Go over the data and copy out each line with "định" in it.

Recorded information below:

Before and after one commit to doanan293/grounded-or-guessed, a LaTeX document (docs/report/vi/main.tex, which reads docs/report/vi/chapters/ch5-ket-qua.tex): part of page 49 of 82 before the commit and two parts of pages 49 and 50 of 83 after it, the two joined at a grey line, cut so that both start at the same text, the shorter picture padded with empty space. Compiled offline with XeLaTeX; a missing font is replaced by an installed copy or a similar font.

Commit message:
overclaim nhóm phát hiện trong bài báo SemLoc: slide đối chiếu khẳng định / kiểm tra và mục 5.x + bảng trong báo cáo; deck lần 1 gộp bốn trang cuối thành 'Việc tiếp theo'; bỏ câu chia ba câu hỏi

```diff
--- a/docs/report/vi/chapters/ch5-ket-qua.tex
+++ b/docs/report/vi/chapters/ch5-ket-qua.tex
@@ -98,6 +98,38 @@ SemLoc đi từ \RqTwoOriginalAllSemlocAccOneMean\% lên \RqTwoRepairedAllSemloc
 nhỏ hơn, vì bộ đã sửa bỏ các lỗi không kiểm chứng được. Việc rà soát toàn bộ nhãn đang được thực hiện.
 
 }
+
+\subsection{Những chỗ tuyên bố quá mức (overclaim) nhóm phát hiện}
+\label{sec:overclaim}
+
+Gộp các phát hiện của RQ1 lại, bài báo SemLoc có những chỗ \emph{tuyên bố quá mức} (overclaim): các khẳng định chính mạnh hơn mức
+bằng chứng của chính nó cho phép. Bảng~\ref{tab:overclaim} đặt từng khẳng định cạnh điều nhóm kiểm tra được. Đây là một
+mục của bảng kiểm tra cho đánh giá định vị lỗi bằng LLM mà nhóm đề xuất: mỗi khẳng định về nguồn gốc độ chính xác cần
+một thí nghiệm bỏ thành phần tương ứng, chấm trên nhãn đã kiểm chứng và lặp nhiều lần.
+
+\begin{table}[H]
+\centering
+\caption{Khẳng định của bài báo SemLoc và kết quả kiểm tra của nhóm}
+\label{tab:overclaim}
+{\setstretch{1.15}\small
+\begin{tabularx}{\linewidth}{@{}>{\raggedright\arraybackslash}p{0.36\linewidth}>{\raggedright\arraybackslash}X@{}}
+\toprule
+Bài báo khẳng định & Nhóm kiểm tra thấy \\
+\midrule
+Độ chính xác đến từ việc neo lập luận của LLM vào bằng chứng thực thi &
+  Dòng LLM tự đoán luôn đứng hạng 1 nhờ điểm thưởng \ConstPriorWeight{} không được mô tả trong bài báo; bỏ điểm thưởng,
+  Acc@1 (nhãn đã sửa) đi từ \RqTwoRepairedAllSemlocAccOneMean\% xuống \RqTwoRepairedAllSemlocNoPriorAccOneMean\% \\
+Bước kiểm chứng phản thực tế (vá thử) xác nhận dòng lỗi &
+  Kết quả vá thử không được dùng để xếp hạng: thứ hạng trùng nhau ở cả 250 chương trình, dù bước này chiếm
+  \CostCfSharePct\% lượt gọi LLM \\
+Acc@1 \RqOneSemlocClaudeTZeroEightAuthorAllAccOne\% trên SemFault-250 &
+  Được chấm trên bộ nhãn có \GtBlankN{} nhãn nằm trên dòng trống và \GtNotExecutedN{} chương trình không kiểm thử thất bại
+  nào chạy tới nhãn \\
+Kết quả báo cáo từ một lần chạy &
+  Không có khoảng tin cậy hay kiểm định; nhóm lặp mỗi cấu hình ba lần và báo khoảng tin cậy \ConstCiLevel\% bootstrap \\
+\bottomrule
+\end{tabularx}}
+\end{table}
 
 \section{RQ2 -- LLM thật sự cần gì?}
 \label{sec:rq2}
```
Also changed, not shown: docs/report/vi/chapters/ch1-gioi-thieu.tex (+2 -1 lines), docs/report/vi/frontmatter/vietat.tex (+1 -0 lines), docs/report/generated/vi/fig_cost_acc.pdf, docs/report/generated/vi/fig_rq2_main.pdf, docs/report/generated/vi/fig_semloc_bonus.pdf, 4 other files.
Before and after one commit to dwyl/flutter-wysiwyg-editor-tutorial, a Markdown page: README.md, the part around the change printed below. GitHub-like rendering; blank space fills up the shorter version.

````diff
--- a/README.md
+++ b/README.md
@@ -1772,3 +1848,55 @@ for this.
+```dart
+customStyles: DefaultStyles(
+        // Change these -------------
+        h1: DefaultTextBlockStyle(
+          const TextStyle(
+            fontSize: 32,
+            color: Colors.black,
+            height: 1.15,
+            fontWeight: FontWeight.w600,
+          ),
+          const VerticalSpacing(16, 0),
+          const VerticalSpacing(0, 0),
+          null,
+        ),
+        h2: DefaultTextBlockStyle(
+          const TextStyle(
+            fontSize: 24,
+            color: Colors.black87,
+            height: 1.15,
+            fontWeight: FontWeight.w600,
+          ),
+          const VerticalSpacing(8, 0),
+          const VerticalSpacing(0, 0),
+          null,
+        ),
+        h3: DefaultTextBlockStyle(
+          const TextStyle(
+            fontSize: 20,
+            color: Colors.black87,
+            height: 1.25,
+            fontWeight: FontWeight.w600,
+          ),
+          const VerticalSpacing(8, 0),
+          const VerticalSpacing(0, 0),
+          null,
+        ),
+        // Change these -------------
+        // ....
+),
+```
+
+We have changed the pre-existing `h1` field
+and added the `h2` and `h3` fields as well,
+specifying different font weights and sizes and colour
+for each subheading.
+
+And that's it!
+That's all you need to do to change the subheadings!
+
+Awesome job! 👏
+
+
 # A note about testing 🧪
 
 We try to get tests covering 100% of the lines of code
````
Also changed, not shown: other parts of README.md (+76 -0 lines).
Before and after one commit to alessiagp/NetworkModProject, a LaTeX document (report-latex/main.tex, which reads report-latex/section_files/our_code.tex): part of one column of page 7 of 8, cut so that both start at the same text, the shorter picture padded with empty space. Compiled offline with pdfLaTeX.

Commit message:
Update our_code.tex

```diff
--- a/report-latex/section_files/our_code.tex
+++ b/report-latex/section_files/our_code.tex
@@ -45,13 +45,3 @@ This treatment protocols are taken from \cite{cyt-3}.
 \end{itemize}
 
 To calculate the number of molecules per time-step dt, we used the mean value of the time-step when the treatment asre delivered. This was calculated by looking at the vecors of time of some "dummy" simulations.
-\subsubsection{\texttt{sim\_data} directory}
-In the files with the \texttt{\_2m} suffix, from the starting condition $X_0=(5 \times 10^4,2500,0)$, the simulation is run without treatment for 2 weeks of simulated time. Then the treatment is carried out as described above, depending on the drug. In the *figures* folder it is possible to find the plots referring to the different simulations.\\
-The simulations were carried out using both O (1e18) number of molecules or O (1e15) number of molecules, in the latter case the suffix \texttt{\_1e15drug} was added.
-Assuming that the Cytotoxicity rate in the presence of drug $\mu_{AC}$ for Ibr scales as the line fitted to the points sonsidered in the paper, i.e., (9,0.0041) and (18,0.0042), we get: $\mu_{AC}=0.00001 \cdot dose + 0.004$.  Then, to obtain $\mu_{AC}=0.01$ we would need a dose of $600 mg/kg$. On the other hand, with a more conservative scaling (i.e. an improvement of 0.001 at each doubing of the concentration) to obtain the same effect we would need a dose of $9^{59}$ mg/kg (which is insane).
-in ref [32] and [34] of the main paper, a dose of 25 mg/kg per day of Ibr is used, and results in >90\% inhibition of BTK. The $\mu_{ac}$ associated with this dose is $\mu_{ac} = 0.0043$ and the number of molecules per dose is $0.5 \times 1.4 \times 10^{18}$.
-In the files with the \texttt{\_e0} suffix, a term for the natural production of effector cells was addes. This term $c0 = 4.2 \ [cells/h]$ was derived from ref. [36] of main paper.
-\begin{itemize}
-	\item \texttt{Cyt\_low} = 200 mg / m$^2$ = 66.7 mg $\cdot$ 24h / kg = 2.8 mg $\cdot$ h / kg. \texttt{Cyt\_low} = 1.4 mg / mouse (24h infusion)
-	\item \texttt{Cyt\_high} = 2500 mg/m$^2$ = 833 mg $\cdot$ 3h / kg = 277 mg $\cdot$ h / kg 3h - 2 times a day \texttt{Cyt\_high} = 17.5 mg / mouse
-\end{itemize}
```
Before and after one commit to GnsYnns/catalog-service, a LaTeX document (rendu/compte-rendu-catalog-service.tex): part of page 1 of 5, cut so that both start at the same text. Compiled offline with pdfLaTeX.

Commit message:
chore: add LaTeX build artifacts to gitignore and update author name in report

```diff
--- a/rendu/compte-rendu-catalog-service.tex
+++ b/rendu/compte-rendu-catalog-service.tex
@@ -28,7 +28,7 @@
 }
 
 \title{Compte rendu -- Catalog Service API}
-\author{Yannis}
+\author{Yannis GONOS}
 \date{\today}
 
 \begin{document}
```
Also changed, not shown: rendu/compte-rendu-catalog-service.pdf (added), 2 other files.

End of Recorded information.

> _Solution for this problem_:
overclaim nhóm phát hiện trong bài báo SemLoc: slide đối chiếu khẳng định / kiểm tra và mục 5.x + bảng trong báo cáo; deck lần 1 gộp bốn trang cuối thành 'Việc tiếp theo'; bỏ câu chia ba câu hỏi
+Gộp các phát hiện của RQ1 lại, bài báo SemLoc có những chỗ \emph{tuyên bố quá mức} (overclaim): các khẳng định chính mạnh hơn mức
+bằng chứng của chính nó cho phép. Bảng~\ref{tab:overclaim} đặt từng khẳng định cạnh điều nhóm kiểm tra được. Đây là một
+mục của bảng kiểm tra cho đánh giá định vị lỗi bằng LLM mà nhóm đề xuất: mỗi khẳng định về nguồn gốc độ chính xác cần
+\caption{Khẳng định của bài báo SemLoc và kết quả kiểm tra của nhóm}
+Bài báo khẳng định & Nhóm kiểm tra thấy \\
+  Không có khoảng tin cậy hay kiểm định; nhóm lặp mỗi cấu hình ba lần và báo khoảng tin cậy \ConstCiLevel\% bootstrap \\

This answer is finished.